Secession will not address and transform the conflict because most of the disgruntlement is along ethnic, resource-centered, racial, religious and gender lines. It is instead always productive to transform conflict into positive energy to open space for negotiation, reconciliation and unity. The resurgence of self-determination, just like in the days of decolonisation, as a source of conflict will prevail, but it now needs powerful negotiators, human rights activists and intellectuals to predict and quell this phenomena before it becomes even more problem. The Tuareg in Northern Mali, Boko Haram in Nigeria and the Janjaweed in Darfur, among others, should not be ignored.
Both governments should engage in a Government of National Unity. A crucial point of departure would be establishing dialogue that sets shared objectives, interests and mutual benefits for the conflicting parties. The dire need to pursue these ends should be employed as the basis for unity and national healing.

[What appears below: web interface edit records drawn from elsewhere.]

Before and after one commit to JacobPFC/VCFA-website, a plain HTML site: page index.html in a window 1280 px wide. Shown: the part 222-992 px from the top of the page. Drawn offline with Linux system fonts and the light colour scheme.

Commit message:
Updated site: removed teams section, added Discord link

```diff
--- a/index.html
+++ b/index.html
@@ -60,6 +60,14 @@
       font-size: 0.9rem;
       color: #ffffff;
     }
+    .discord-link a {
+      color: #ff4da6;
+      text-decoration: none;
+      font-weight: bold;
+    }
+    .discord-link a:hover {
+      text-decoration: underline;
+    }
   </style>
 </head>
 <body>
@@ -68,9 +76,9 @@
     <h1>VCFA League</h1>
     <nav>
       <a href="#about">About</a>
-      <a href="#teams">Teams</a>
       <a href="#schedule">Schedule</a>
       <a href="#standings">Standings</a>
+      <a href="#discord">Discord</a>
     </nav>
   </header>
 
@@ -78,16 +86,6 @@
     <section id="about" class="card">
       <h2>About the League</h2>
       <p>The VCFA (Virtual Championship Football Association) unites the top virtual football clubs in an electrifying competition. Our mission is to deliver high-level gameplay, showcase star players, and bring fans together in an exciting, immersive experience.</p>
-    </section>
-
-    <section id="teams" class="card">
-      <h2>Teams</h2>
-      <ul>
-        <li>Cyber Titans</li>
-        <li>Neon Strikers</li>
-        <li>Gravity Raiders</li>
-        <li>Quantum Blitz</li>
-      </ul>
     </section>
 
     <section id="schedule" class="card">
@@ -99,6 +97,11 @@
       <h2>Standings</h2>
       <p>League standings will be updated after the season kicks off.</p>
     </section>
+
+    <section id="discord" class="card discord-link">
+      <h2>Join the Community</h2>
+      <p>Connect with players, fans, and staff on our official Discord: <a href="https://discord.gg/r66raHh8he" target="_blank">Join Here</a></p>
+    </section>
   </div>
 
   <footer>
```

There is strong need to institutionalise and operationalize a government arm for reconciliation, national healing and nation-building. It would be the prerogative of this structure to foster equality in political representation, tolerance and mainstreaming equity and equality in national policy and planning. The same structure can engage in intensive civic peace education to denounce ethnocentrism and tribalism. Translating the national anthem and constitution into all local languages to inculcate a sense of national belonging within the citizenry should be prioritised. Both governments should not undermine the power of participatory governance. It will not only mitigate dissenting voices of minority groups but satiate collective identity conflicts rooted in exclusionary practises and politics of access.
It is also a crucial moment for the Sudanese to encourage intermarriages between prominent persons and families (macro level) as well as at community level. This will make fruitful strides in fostering intermixing (tamazaj) of ethnic identities and cultures which will at large alleviate ethnic and tribal animosity. This will avert inter-generational conflicts and ensure sustainable peace for future generations.

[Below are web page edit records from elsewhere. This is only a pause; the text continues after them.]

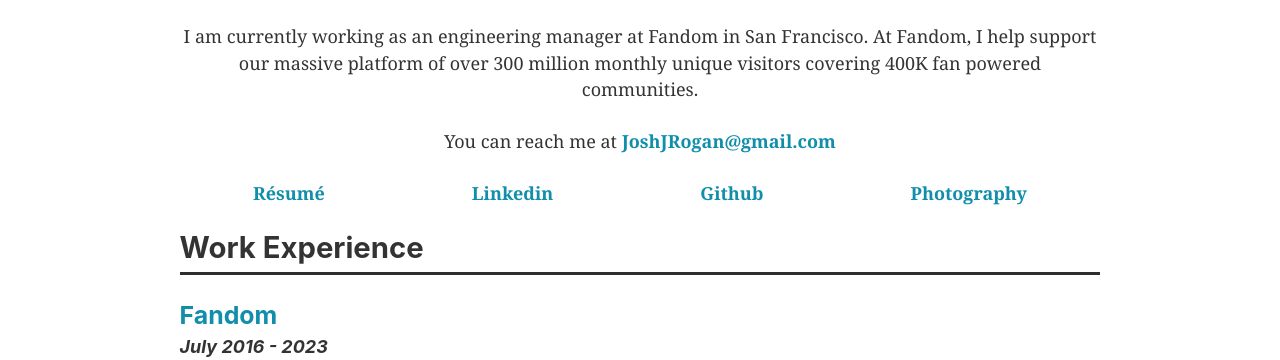
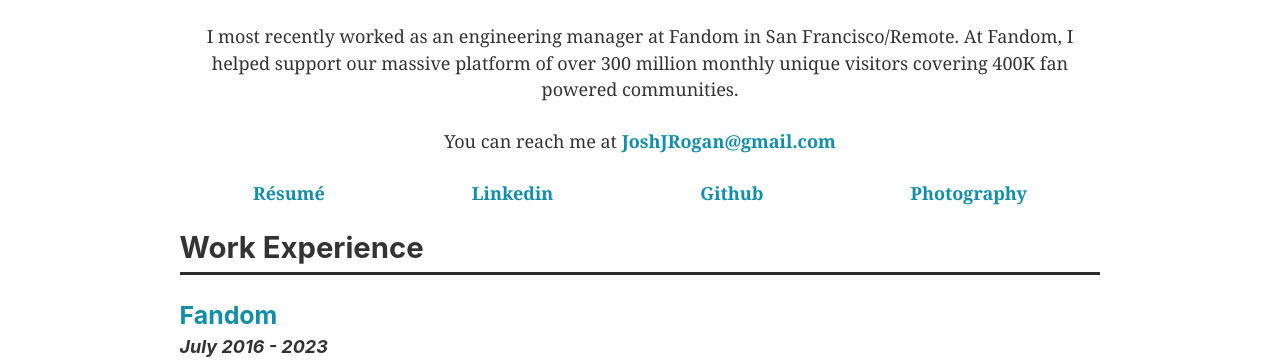
Before and after one commit to JoshuaRogan/joshuarogan, a Gatsby site: page /home in a window 1280 px wide. Shown: the part 441-801 px from the top of the page. Built offline with nearby package versions, Linux system fonts and the light colour scheme; Gatsby itself is replaced by a stand-in of ours.

Commit message:
Update main bio

```diff
--- a/src/components/layout.js
+++ b/src/components/layout.js
@@ -38,10 +38,10 @@ const Layout = ({ children }) => (
             <div className="image" />
             <h1>Hello World!</h1>
             <p>
-              I am currently working as an engineering manager at Fandom in San
-              Francisco. At Fandom, I help support our massive platform of over
-              300 million monthly unique visitors covering 400K fan powered
-              communities.
+              I most recently worked as an engineering manager at Fandom in San
+              Francisco/Remote. At Fandom, I helped support our massive platform
+              of over 300 million monthly unique visitors covering 400K fan
+              powered communities.
             </p>
             <p>
               You can reach me at{" "}
```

Tendaishe Tlou is a freelance researcher and writer specialising in human rights, environmental security, peace and governance issues. He holds a BSc (Honours) Degree in Peace and Governance with Bindura University of Science Education and a Post-graduate Certificate in Applied Conflict Transformation. He works with various NGOs and Government Ministries in Zimbabwe and South Africa.
Phillip Nyasha Fungurai is a researcher who holds a BSc Honours Degree in Peace and Governance with Bindura University of Science Education. He is also a Peace and Governance, Human rights and Democracy patron and specialist who works in cohorts with civil society organizations, think tanks and research institutes in Zimbabwe.
This article reflects the personal views of both authors.